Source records
----

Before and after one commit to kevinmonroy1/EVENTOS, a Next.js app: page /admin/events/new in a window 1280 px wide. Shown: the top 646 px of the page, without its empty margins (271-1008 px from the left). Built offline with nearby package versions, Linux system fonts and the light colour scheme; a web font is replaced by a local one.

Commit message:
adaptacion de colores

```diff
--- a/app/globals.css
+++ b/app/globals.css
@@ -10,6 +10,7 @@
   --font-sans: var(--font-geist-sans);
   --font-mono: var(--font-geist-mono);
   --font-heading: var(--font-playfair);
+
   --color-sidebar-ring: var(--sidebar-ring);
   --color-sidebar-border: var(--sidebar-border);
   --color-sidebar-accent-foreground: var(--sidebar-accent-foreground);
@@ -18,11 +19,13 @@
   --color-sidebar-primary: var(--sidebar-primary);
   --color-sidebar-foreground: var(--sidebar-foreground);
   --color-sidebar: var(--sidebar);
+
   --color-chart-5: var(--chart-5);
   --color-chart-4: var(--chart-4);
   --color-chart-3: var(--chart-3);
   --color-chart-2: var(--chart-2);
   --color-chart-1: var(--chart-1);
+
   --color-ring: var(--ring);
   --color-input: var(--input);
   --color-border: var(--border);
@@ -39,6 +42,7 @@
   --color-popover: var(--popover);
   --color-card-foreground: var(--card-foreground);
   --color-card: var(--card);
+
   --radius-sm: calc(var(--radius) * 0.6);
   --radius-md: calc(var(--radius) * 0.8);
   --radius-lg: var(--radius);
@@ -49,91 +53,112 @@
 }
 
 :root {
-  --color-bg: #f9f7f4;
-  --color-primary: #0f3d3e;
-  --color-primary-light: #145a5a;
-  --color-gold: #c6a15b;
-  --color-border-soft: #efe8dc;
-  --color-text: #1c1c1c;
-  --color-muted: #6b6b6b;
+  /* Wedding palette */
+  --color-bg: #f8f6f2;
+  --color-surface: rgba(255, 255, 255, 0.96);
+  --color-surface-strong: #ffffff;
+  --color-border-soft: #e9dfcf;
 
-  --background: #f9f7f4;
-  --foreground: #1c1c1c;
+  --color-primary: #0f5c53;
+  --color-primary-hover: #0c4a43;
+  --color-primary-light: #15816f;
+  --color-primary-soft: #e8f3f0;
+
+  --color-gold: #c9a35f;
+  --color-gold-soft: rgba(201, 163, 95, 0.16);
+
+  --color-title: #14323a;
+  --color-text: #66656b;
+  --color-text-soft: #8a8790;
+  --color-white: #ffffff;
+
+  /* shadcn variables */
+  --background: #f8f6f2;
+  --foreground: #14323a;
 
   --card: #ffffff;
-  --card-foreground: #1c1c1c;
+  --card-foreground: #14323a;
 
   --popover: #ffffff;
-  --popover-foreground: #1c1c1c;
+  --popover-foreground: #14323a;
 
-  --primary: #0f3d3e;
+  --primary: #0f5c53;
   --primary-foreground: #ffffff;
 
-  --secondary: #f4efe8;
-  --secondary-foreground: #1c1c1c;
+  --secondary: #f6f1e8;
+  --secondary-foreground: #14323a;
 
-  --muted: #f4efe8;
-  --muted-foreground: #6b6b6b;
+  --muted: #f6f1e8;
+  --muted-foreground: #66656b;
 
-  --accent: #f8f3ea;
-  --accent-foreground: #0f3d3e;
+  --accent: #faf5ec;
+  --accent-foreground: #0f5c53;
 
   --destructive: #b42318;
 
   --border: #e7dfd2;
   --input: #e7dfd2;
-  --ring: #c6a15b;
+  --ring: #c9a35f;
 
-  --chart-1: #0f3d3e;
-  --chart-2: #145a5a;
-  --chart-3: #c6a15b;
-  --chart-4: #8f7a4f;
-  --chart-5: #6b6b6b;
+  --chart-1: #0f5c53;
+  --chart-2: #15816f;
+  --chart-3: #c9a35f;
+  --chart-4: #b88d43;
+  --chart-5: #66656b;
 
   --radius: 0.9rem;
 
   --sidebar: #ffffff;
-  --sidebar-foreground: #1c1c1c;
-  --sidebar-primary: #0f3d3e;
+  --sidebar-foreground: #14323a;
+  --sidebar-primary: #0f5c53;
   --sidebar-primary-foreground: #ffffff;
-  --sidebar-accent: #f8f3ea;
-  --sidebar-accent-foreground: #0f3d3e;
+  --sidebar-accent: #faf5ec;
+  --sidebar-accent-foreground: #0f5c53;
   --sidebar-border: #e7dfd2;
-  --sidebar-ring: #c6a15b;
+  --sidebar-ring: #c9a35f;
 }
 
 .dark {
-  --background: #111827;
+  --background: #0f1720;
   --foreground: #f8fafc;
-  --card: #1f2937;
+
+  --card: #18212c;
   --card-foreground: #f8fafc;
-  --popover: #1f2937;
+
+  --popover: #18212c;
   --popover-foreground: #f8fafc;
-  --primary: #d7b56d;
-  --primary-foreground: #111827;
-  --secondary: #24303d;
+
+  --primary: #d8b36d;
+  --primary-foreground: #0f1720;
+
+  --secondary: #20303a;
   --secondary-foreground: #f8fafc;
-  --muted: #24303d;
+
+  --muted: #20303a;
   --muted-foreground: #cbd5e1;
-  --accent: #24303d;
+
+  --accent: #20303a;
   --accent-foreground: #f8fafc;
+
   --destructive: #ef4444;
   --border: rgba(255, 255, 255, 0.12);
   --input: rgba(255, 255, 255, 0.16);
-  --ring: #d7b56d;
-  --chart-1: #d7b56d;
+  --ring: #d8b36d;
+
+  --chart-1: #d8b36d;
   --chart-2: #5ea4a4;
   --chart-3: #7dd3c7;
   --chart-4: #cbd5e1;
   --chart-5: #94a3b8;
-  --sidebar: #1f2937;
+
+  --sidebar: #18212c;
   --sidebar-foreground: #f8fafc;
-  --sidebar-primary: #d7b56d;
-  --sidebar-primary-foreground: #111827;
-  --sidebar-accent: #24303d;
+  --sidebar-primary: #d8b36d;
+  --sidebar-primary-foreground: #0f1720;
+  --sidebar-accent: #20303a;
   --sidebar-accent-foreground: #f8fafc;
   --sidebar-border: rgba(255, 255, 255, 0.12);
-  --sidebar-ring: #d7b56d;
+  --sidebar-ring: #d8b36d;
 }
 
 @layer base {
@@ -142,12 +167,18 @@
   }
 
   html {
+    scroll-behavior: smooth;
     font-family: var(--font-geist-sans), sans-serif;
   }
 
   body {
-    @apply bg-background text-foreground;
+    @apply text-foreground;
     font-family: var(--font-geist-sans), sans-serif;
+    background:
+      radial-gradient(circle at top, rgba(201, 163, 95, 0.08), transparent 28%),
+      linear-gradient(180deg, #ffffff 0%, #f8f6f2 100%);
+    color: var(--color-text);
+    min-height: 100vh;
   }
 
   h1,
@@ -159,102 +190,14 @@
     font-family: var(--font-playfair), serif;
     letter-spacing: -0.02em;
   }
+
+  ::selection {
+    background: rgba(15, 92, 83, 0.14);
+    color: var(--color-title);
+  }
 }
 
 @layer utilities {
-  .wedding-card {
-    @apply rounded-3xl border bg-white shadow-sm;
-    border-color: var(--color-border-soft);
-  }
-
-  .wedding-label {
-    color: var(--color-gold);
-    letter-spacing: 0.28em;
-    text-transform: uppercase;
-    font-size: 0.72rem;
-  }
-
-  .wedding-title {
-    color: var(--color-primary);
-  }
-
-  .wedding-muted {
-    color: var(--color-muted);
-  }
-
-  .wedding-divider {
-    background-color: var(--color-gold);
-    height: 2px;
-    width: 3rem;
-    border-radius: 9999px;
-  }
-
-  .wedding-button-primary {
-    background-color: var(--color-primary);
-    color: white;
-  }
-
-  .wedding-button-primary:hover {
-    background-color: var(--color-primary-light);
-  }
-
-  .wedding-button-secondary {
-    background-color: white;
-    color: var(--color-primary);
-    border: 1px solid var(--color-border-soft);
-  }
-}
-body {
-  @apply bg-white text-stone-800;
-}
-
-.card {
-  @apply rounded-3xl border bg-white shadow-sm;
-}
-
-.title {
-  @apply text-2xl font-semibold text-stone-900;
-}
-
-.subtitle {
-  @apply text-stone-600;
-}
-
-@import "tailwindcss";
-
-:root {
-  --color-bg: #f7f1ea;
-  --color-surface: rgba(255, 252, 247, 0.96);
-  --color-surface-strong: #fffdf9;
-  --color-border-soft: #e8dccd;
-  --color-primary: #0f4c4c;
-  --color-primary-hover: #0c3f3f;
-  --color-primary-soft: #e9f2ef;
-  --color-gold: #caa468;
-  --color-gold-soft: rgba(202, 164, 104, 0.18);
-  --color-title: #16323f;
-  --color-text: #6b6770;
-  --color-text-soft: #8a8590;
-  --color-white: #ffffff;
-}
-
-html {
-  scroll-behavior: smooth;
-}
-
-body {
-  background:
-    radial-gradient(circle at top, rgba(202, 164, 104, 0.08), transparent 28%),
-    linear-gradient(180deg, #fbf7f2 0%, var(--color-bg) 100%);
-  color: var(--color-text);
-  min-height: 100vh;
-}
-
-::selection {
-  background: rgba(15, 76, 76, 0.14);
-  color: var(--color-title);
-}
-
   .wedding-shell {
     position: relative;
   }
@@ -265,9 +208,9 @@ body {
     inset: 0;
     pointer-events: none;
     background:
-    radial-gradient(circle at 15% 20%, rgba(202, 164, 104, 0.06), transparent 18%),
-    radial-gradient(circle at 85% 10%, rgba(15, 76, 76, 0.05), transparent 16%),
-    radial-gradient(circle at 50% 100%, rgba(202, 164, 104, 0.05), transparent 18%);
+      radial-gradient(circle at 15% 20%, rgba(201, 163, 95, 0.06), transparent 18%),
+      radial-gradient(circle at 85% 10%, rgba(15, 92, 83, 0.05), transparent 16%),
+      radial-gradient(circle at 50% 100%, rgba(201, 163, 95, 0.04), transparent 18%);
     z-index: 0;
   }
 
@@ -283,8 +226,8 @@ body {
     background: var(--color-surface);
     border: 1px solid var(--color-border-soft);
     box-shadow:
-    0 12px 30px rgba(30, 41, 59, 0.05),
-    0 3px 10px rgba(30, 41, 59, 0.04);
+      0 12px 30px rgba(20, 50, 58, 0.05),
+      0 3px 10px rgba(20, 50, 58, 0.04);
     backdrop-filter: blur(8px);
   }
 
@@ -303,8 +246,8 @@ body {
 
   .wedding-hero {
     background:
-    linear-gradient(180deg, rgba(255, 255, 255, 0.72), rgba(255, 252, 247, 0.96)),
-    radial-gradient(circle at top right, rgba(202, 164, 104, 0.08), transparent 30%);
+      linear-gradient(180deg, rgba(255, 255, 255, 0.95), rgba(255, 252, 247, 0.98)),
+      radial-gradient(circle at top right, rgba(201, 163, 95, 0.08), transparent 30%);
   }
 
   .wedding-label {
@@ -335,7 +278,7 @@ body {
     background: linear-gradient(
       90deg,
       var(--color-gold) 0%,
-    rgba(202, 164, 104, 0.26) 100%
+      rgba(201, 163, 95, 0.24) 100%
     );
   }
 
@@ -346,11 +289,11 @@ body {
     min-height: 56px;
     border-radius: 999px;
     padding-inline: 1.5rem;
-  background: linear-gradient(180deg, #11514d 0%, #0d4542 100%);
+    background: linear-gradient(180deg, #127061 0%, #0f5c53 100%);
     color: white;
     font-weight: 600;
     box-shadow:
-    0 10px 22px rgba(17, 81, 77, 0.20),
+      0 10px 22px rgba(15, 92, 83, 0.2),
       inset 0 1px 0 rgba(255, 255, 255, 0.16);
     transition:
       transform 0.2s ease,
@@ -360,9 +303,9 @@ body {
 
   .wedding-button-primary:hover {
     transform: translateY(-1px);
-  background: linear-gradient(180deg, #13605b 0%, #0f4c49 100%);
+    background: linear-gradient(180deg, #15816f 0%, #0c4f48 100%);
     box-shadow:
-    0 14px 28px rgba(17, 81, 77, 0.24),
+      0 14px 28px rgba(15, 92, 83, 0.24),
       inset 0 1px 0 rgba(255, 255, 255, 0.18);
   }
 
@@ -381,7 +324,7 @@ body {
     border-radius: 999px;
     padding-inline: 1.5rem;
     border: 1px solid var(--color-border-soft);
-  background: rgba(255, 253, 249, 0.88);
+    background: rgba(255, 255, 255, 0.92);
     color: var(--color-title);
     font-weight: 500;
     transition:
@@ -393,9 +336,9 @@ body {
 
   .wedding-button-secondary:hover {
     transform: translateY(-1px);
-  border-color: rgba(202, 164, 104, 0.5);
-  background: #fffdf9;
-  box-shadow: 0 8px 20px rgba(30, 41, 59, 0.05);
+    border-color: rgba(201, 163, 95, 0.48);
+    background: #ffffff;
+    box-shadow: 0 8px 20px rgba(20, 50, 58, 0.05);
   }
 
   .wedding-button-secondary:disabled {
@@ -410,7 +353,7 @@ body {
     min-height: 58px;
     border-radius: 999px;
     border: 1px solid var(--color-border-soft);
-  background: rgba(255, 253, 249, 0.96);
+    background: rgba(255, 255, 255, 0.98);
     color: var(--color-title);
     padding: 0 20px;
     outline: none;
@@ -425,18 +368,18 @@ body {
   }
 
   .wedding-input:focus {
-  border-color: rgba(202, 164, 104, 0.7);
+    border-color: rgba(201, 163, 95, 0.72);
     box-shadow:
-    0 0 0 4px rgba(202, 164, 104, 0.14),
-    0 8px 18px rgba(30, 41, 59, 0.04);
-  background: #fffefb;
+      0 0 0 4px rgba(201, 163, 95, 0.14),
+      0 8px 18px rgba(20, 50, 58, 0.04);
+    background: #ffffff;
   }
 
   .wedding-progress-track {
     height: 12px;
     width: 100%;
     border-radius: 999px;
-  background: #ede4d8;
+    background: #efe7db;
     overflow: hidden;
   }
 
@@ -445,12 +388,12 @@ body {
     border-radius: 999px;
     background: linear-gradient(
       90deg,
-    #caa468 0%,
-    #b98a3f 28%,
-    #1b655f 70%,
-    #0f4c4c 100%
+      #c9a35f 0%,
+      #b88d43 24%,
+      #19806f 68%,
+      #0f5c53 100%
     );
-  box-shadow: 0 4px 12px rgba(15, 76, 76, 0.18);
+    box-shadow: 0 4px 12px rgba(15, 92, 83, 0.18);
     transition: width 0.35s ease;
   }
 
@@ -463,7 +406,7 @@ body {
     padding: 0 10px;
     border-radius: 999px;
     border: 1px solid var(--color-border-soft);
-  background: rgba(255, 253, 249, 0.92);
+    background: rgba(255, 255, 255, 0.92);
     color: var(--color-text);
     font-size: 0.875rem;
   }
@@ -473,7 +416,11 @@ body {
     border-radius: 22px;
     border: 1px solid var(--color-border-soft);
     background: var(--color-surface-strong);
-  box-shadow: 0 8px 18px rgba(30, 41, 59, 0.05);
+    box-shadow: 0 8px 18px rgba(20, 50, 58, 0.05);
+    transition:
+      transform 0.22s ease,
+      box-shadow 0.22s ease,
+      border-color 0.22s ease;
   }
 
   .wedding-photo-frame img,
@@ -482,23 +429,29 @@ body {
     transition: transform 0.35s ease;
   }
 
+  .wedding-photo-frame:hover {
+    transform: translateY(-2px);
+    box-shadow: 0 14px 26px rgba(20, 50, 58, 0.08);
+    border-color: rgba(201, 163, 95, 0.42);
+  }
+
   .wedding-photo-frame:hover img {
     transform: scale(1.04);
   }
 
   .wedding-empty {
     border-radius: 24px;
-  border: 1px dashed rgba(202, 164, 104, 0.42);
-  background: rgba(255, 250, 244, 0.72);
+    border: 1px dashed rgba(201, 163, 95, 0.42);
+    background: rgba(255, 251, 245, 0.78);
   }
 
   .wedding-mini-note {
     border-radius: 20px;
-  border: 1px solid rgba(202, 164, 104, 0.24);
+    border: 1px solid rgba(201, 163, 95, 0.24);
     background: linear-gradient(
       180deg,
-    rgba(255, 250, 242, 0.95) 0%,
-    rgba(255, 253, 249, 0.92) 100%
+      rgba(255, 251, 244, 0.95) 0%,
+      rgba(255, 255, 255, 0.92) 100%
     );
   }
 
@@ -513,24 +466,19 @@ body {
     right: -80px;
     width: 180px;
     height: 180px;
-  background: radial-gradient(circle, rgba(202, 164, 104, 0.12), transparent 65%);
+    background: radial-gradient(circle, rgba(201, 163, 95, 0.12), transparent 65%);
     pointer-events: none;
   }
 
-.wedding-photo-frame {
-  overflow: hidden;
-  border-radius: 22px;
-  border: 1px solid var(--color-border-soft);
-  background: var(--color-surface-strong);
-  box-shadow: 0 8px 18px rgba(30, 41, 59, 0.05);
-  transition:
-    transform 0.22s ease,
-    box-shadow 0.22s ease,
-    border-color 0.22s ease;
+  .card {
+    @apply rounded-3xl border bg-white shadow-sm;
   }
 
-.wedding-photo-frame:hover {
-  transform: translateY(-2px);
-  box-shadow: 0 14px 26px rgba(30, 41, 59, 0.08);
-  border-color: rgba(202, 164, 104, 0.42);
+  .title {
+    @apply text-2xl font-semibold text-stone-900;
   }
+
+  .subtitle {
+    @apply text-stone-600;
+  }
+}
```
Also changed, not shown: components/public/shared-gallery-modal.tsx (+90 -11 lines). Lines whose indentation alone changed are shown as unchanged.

----

Work to complete.
Where in the entries above does the word "hover" appear? Copy each line that has it.

Exercise output.
+  --color-primary-hover: #0c4a43;
-  .wedding-button-primary:hover {
-  --color-primary-hover: #0c3f3f;
   .wedding-button-primary:hover {
   .wedding-button-secondary:hover {
+  .wedding-photo-frame:hover {
   .wedding-photo-frame:hover img {
-.wedding-photo-frame:hover {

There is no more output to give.